Researchers at the National Institute of Allergy and Infectious Diseases’ Montana Facility at Rocky Mountain Laboratories (NIAID) compared the environmental impact on SARS-CoV-2 and SARS-CoV-1, which causes SARS. SARS-CoV-1, like its successor, now circulating around the world, came from China and infected more than 8,000 people in 2002 and 2003. SARS-CoV-1 has been eradicated by intensive contact monitoring and consistent isolation measures; no new cases of disease have been identified since 2004. SARS-CoV-1 is the human coronavirus closest to SARS-CoV-2. In the stability study, both viruses behaved similarly, but unfortunately it is not possible to explain why COVID-19 causes a much larger epidemic.
The NIH study attempted to mimic the daily contamination of home or hospital surfaces by viruses from an infected person, for example, when coughing or touching objects. The researchers then examined how long the virus remained infectious on these surfaces.
Scientists emphasized further observations from their study:
If the viability of the two coronaviruses is similar, why does SARS-CoV-2 cause multiple cases of disease? Recent studies suggest that people infected with SARS-CoV-2 could spread the virus without visible clinical signs or just before they are recognized.
This would reduce the effectiveness of the anti-epidemic measures that were effective with SARS-CoV-1. Unlike SARS-CoV-1, most secondary cases of SARS-CoV-2 transmission appear to occur in the community environment rather than in healthcare settings. However, the health environment is also susceptible to the introduction and spread of SARS-CoV-2 and the stability of SARS-CoV-2 in aerosols and on surfaces is likely to contribute to virus transmission.

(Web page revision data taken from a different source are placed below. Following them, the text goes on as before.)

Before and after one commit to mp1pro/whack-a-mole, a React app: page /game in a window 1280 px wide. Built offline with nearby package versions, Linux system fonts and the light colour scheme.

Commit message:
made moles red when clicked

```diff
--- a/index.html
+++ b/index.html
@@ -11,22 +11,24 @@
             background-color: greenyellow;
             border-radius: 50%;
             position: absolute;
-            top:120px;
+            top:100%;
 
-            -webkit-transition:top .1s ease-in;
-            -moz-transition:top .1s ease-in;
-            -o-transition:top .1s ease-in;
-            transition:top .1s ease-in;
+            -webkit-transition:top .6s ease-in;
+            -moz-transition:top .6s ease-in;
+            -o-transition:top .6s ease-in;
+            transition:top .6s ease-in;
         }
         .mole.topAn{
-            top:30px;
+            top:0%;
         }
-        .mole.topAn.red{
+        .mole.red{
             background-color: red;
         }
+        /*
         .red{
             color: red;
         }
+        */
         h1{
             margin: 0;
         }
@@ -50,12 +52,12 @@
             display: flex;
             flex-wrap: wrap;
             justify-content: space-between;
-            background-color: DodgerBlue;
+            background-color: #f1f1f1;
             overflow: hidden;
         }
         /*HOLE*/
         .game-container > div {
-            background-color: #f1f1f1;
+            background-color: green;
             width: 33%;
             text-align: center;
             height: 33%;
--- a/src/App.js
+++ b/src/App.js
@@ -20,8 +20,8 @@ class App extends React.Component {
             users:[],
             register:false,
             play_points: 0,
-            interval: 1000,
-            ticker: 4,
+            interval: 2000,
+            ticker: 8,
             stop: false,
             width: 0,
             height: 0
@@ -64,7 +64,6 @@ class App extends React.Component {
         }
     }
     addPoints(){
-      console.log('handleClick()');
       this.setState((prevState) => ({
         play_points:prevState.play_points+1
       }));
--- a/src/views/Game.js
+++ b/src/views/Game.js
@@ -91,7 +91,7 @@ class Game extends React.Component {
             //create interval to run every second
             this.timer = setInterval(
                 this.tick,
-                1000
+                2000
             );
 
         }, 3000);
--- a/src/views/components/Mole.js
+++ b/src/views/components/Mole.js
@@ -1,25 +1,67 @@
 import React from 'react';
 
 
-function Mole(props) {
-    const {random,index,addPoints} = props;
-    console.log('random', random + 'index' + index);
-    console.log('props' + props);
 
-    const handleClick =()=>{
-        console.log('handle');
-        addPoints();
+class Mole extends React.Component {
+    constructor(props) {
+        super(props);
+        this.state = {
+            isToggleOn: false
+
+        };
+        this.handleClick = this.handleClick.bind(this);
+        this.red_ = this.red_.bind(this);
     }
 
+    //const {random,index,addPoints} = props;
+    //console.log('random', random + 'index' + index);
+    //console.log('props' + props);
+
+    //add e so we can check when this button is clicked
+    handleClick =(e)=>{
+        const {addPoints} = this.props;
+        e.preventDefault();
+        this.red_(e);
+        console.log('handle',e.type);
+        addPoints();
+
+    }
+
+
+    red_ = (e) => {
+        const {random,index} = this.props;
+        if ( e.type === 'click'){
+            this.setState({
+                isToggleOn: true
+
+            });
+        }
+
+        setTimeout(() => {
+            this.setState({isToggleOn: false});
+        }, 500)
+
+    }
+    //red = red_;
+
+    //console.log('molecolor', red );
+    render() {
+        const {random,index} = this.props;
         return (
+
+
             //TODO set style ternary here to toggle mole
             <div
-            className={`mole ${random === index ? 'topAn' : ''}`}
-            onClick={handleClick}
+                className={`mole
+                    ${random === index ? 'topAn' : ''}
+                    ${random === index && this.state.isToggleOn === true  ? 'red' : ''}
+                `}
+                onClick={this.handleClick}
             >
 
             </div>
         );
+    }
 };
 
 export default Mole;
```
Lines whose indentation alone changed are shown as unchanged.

The findings are confirmed by public health experts who advise to use similar preventive measures as for influenza and other respiratory viruses to prevent the spread of SARS-CoV-2:
- Avoid close contact with sick people.
- Do not touch the eyes, nose and mouth.
- Stay home when people are sick.
- When coughing or sneezing, cover with a handkerchief, then throw it away.
- Clean and disinfect frequently used objects and surfaces with the usual household cleaner.
Source: NIAID RML